 “The real Holy Grail that we as a company, and certainly as a track, continue to figure out is how you create more energy in the grandstands for these fans,” McGrath said. “The thinking of getting in your seat and sitting there for three hours, I think, is old and dated. Our job is to create ways fans can experience NASCAR racing in ways they haven’t before — getting up, moving around, being able to see the action.”

No anthem protests

There were no visible protests by drivers or crew members on pit road during “The Star-Spangled Banner.” Seven-time champion Richard Petty, owner of Richard Petty Motorsports, said he would not look kindly on one-knee protests like those seen across the NFL. “Anybody that don’t stand up for the anthem ought to be out of the country. Period,” Petty told the Associated Press. “What got ’em where they’re at? The United States.”. . . Erik Jones (No. 6) was the fastest of the nonplayoff drivers. Clint Bowyer made it as high as second but dropped back to seventh by the checkered flag . . . A mechanical issue left Kasey Kahne 11 laps behind. Kahne is the No. 16 playoff driver, 21 points shy of the cutoff line.

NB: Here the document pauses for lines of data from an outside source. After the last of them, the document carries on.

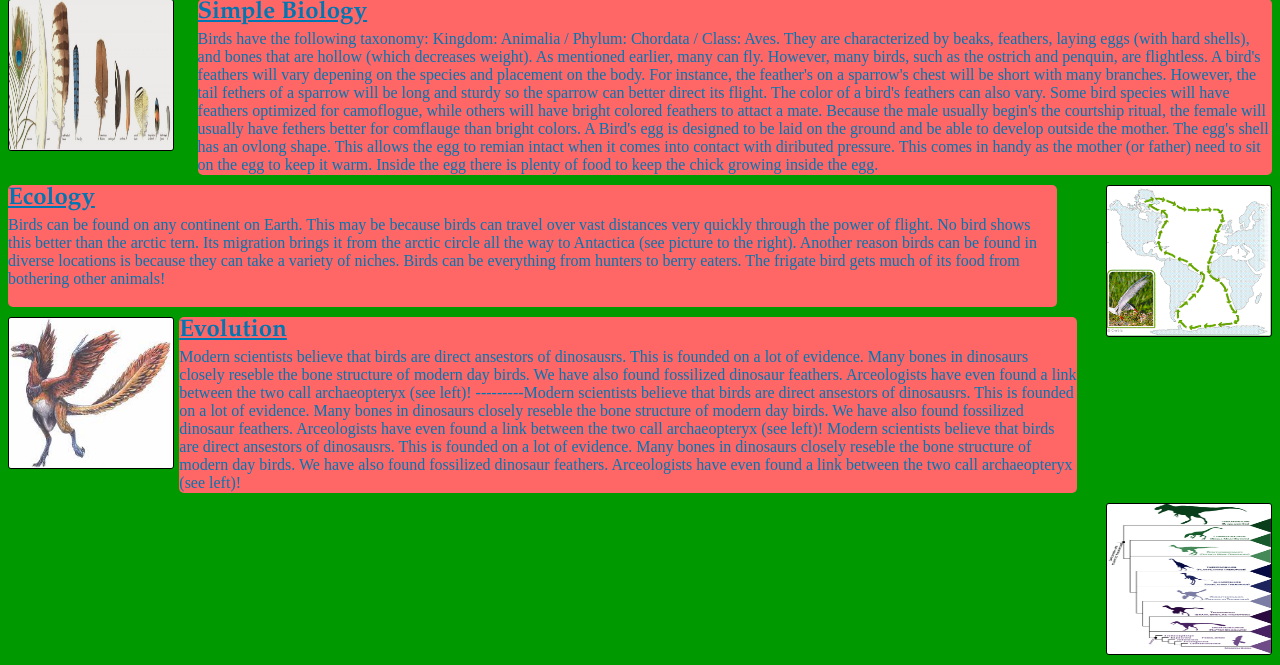
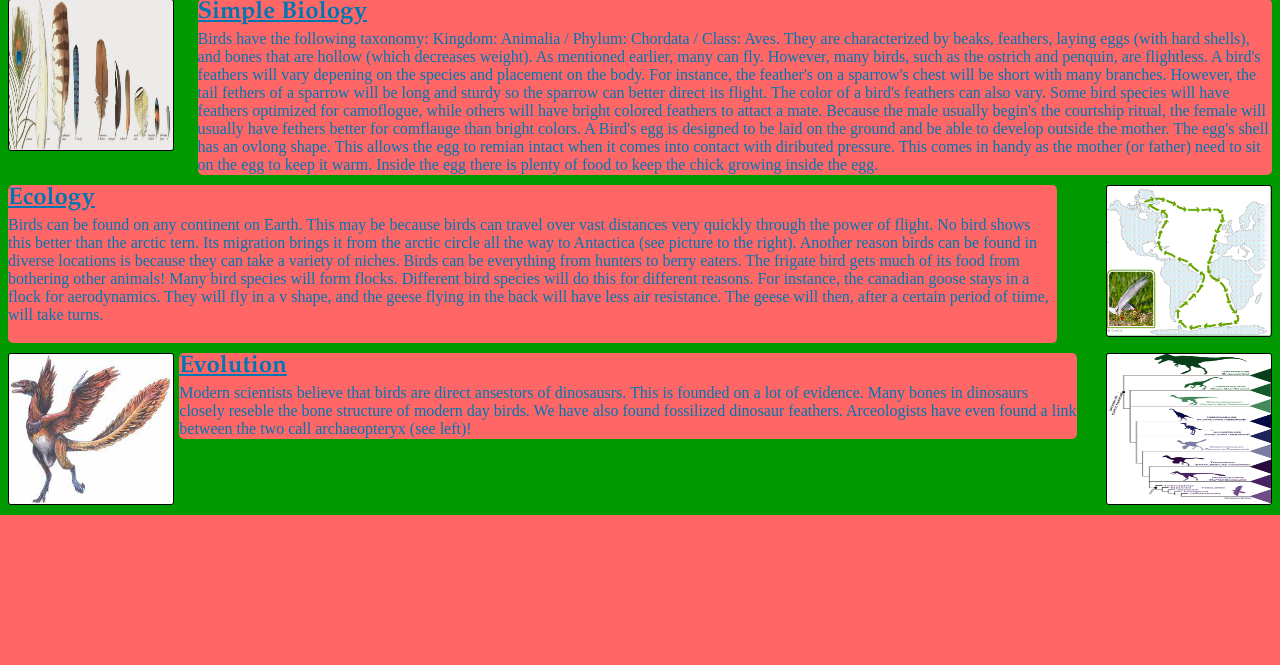
Before and after one commit to mgoldberg/StaticHTML2, a PHP site: page /StaticHTML2/ in a window 1280 px wide. Shown: the part 334-999 px from the top of the page. After the commit the page ends 849 px from the top, so only its background shows below. Run offline with PHP 8.4, Linux system fonts and the light colour scheme.

Commit message:
fixed formatting

```diff
--- a/index.php
+++ b/index.php
@@ -55,7 +55,7 @@
 		<div id = "shortened1">
 			<a id = "title1">Ecology</a>
 			<p>
-				Birds can be found on any continent on Earth.  This may be because birds can travel over vast distances very quickly through the power of flight.  No bird shows this better than the arctic tern.  Its migration brings it from the arctic circle all the way to Antactica (see picture to the right).  Another reason birds can be found in diverse locations is because they can take a variety of niches.  Birds can be everything from hunters to berry eaters.  The frigate bird gets much of its food from bothering other animals!
+				Birds can be found on any continent on Earth.  This may be because birds can travel over vast distances very quickly through the power of flight.  No bird shows this better than the arctic tern.  Its migration brings it from the arctic circle all the way to Antactica (see picture to the right).  Another reason birds can be found in diverse locations is because they can take a variety of niches.  Birds can be everything from hunters to berry eaters.  The frigate bird gets much of its food from bothering other animals!  Many bird species will form flocks.  Different bird species will do this for different reasons.  For instance, the canadian goose stays in a flock for aerodynamics.  They will fly in a v shape, and the geese flying in the back will have less air resistance.  The geese will then, after a certain period of tiime, will take turns.
 			</p>
 			<p>
 				<!--<pre>	Birds</pre>-->
@@ -67,11 +67,13 @@
 		<div id = "center">
 			<a id = "title1">Evolution</a>
 			<p>
-				Modern scientists believe that birds are direct ansestors of dinosausrs.  This is founded on a lot of evidence.  Many bones in dinosaurs closely reseble the bone structure of modern day birds.  We have also found fossilized dinosaur feathers.  Arceologists have even found a link between the two call archaeopteryx (see left)!  ---------Modern scientists believe that birds are direct ansestors of dinosausrs.  This is founded on a lot of evidence.  Many bones in dinosaurs closely reseble the bone structure of modern day birds.  We have also found fossilized dinosaur feathers.  Arceologists have even found a link between the two call archaeopteryx (see left)! Modern scientists believe that birds are direct ansestors of dinosausrs.  This is founded on a lot of evidence.  Many bones in dinosaurs closely reseble the bone structure of modern day birds.  We have also found fossilized dinosaur feathers.  Arceologists have even found a link between the two call archaeopteryx (see left)!
+				Modern scientists believe that birds are direct ansestors of dinosausrs.  This is founded on a lot of evidence.  Many bones in dinosaurs closely reseble the bone structure of modern day birds.  We have also found fossilized dinosaur feathers.  Arceologists have even found a link between the two call archaeopteryx (see left)!
 			</p>
 		</div>
 		<img id = "right3" src="http://localhost/StaticHTML2/images/dinosaur-bird-family-tree.jpg" height = "200px" width = "200px"/>
 
+
+
 	</body>
 
 </HTML>
--- a/stylesheet.css
+++ b/stylesheet.css
@@ -190,26 +190,31 @@ body{
 
 #left1{
 	float: left;
+	display:inline-block;
 	clear: left;
 }
 
 #right1{
 	float: right;
+	display:inline-block;
 	//clear: right;
 }
 
 #left2{
 	float: left;
+	display:inline-block;
 	//clear: left;
 }
 
 #right2{
 	float: right;
+	display:inline-block;
 }
 
 #left3{
 	float: left;
 	display:inline-block;
+	clear: left;
 }
 
 #right3{
@@ -219,6 +224,7 @@ body{
 
 #shortened1{
 	float: left;
+	display:inline-block;
 	clear: both;
 }
 
@@ -228,8 +234,9 @@ body{
 
 #center{
 	//clear: both;
+	float: left;
 	margin-left: 5px;
-	margin-right: 5px;
+	//margin-right: 5px;
 	display:inline-block;
 	//text-align: center;
 	//clear: right;
```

Fluto Shinzawa can be reached at fshinzawa@globe.com. Follow him on Twitter @GlobeFluto.